Steve Hammond, who oversees all new recruits at Anderson – a leading contractor and property developer – and sits on numerous national advisory boards for training provision, said the sector was concentrating solely on recruiting teenagers into apprenticeship roles when this was “too little too late”.
He said his focus was moving towards children as young as five as part of a programme designed to “change mindset, kill stereotypes and plan for the future.”
“The UK construction industry is facing a well-reported skills shortage due to tradespeople retiring or leaving the sector without being replaced,” he said. “It’s an issue that is a serious problem, especially as the pressure is on to meet building requirements and end a national housing crisis.
“In recent years, the industry has focused on sourcing new recruits from sixth form colleges and tried very hard to educate them on the breadth of opportunities and the range of roles within the sector.
“But what we are increasingly finding is that many young people – and their parents and teachers – still see construction as a second-rate career choice. Of course, we can tell them otherwise and educate them on the range of options out there, but it’s become obvious to me that it’s too little, too late.
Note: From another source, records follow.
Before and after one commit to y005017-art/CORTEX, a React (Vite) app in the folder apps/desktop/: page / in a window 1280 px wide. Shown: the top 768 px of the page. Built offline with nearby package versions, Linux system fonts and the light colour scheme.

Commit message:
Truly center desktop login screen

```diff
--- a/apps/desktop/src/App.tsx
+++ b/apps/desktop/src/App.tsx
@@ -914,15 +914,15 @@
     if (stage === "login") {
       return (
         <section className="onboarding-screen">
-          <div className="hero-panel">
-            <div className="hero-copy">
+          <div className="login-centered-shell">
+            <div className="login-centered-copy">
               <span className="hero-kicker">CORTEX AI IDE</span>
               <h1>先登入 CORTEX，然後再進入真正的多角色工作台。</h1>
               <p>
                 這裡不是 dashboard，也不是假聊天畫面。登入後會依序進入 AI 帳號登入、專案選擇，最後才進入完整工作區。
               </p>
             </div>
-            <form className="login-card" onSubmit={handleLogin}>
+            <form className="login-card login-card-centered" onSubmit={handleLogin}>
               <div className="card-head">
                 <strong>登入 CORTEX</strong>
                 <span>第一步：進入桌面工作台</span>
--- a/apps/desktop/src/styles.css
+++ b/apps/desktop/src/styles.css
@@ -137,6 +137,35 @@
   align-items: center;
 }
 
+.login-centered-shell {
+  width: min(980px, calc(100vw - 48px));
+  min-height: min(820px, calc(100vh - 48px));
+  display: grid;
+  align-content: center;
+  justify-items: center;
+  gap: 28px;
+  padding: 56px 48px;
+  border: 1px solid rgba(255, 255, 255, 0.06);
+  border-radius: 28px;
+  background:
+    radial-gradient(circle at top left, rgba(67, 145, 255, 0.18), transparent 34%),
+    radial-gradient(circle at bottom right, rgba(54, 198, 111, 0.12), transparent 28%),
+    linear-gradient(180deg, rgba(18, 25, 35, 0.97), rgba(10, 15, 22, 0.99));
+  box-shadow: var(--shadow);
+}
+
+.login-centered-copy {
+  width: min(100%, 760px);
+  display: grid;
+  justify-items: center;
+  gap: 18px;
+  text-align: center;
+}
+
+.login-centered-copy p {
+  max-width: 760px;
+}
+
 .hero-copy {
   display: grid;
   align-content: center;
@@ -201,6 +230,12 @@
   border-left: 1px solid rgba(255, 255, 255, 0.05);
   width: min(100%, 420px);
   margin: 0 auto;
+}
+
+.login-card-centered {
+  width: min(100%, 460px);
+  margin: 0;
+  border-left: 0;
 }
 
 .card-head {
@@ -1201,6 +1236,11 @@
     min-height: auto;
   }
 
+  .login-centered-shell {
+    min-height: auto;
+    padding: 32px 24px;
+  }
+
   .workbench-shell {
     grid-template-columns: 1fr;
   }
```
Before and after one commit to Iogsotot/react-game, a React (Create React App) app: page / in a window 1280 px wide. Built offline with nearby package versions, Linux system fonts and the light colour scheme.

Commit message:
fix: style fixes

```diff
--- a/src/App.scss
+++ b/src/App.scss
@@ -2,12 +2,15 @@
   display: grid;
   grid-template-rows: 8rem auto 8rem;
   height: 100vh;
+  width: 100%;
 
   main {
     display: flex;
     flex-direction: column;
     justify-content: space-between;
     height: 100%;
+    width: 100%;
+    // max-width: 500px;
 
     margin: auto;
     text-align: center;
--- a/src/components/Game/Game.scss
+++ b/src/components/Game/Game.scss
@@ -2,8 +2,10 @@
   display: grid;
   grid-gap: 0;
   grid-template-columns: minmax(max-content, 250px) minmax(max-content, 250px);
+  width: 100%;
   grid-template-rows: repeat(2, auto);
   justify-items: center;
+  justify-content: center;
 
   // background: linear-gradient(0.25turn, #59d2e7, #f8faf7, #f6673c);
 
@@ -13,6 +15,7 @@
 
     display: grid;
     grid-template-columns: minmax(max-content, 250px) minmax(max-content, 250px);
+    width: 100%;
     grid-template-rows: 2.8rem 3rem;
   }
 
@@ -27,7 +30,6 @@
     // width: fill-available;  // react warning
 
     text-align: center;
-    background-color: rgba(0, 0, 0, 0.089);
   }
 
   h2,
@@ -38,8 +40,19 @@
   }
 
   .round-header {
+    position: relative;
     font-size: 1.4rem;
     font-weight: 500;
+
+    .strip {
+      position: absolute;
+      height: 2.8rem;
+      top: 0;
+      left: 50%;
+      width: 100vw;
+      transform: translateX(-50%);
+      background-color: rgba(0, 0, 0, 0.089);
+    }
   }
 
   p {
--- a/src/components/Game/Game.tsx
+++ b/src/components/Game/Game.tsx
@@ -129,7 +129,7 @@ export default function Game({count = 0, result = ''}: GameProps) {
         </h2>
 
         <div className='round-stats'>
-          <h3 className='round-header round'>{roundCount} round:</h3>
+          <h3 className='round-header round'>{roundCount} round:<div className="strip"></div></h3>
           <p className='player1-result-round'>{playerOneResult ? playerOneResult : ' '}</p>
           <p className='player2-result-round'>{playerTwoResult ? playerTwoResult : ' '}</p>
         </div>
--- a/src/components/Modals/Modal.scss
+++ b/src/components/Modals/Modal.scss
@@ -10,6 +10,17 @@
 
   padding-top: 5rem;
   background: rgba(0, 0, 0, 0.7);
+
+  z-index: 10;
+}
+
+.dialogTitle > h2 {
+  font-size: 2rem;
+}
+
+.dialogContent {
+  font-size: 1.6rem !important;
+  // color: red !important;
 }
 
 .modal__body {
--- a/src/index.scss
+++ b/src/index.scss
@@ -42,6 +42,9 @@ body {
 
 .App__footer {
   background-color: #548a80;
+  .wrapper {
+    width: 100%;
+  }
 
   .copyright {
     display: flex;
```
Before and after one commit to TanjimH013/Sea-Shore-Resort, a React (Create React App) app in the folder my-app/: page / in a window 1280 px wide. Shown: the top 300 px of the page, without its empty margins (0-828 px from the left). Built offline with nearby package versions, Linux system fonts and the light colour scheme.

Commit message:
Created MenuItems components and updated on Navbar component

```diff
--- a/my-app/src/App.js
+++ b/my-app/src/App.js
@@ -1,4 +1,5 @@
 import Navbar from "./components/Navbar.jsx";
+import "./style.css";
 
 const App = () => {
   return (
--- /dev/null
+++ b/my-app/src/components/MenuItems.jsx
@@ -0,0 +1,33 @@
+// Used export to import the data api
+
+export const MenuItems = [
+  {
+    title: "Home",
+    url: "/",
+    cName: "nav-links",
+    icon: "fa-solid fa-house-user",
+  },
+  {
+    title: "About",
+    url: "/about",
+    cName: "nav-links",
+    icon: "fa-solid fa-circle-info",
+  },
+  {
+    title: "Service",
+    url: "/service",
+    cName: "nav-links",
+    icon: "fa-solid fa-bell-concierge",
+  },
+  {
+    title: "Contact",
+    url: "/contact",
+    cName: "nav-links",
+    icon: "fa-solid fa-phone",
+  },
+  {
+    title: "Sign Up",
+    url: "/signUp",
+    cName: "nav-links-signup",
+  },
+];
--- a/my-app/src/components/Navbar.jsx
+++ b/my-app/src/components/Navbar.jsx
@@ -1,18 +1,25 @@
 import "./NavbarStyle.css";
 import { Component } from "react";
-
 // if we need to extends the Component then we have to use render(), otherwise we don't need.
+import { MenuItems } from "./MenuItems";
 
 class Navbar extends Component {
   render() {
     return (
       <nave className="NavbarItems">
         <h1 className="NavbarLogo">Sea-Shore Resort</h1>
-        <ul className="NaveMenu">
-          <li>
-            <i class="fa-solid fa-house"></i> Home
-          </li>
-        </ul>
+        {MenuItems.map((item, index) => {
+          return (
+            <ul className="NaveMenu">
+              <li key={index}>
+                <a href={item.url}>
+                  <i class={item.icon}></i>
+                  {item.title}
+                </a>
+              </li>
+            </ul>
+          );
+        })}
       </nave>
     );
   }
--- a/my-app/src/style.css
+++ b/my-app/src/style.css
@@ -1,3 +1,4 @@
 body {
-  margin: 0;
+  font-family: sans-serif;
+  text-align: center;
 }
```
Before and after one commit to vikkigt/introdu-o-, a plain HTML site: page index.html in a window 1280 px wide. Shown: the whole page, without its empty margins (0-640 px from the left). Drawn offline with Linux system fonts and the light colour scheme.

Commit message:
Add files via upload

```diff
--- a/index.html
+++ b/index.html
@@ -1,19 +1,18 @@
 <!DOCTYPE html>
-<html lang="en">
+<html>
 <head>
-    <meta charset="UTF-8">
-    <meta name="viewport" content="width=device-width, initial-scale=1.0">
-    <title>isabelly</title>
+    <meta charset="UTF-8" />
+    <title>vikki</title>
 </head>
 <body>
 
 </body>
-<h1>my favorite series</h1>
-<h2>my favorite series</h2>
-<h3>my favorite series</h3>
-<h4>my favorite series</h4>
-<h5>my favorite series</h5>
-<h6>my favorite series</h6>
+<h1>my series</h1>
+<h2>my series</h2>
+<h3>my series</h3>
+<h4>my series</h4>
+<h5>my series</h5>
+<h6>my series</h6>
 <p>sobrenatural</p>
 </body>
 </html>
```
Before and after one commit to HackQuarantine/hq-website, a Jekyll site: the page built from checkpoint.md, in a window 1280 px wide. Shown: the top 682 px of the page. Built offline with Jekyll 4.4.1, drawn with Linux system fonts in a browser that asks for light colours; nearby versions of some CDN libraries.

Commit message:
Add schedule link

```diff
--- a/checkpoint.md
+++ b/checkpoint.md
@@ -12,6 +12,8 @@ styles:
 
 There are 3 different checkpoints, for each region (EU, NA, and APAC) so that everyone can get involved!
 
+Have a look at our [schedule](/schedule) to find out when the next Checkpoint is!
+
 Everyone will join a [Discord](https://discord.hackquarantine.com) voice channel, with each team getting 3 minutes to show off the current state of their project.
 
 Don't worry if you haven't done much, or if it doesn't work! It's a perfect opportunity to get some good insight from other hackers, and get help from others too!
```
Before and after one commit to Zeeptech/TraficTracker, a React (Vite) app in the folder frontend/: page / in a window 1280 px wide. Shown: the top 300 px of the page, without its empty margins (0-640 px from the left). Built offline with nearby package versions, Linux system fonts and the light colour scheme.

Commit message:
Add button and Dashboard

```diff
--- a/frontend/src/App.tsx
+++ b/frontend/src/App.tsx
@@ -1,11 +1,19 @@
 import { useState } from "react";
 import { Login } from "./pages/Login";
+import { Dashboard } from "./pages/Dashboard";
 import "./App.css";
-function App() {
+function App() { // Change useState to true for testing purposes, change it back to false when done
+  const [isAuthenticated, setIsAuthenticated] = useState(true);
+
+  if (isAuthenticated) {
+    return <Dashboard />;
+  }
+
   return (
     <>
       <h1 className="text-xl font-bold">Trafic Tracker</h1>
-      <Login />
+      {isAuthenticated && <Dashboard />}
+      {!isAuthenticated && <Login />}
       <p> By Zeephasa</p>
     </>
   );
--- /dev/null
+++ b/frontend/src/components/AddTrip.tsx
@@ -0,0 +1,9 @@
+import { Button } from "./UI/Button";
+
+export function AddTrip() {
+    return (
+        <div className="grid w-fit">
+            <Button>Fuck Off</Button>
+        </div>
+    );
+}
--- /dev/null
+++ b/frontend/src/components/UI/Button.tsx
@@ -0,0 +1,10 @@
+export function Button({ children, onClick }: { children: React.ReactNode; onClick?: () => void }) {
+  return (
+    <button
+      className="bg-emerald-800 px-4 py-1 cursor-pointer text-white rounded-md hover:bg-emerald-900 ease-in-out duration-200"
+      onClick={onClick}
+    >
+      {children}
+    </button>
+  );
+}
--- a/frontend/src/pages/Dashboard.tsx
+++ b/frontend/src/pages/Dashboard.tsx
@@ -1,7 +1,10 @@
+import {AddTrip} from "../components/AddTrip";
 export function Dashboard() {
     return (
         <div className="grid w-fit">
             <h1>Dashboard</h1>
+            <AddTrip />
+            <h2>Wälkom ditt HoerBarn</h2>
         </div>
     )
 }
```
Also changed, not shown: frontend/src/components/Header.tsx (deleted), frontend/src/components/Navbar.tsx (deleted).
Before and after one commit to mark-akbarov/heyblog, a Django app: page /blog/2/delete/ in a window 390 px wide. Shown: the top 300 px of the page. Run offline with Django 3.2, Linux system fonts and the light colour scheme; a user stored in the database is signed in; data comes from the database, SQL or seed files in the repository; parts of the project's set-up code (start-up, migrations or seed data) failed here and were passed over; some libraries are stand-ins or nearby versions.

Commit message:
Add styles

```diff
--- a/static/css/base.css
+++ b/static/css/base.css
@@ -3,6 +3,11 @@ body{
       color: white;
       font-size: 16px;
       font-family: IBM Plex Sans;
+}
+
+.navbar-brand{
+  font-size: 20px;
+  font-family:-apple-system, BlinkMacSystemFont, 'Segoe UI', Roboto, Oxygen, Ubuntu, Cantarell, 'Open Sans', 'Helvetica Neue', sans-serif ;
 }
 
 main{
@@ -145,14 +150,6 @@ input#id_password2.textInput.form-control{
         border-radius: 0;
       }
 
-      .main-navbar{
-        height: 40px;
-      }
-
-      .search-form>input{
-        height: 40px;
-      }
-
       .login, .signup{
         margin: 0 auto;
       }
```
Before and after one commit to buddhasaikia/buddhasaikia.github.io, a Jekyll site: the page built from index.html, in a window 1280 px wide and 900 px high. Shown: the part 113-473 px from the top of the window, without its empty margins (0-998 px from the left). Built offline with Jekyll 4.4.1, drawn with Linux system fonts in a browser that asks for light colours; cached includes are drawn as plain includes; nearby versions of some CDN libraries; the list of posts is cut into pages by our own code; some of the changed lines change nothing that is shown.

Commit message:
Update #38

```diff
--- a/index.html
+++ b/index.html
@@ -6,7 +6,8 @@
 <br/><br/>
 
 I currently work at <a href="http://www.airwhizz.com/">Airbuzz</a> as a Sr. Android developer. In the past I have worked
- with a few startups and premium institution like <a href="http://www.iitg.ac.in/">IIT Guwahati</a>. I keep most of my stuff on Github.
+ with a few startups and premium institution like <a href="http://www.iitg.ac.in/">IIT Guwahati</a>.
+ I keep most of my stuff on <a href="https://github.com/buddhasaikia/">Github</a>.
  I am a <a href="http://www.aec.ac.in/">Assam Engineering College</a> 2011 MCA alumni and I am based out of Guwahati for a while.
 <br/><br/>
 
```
“This is why I am now focusing my efforts on really young children – as young as five.”
Before the pandemic, Anderson had started taking primary school groups on site visits and visiting schools with construction-based activities designed for the different key stages.
Five to seven-year-olds were given drainage and construction activities using sand and building materials while eight to 10-year-olds were asked to design a housing estate.
On top of this, Anderson devised a VR headset experience so they could take their building site into the classroom and let children explore without health and safety risks.
Mr Hammond said: “I want to see construction terms starting to seep into the curriculum. You’ve currently got children counting apples and pears or mapping the perimeter of a square in maths. Why not switch this up and look at how many bricks you need to build a wall or work out the perimeter of a construction site instead?
“We need to be encouraging young children to aspire to jobs that are crying out to be filled. The breadth of roles in our sector is extraordinary – we need to recruit bricklayers, groundworkers and plumbers as well as site managers, quantity surveyors and architects.
“What’s more – we need to encourage more women to consider this as a viable career path and this also involves changing mindset, killing stereotypes and planning for the future.”
Mr Hammond has worked at Anderson for eight years. He sits on the Construction Advisory Group, is an advisor to the Construction Industry Training Board and was chair of the Concrete Frames Training Forum.
He also sits on the skills and employability boards for Bexley Borough Council and Essex County Council and on the Essex Construction Training Association Board.
In the last eight years he has mentored 50 ground level 2 apprentices and 10 level 3 management apprentices.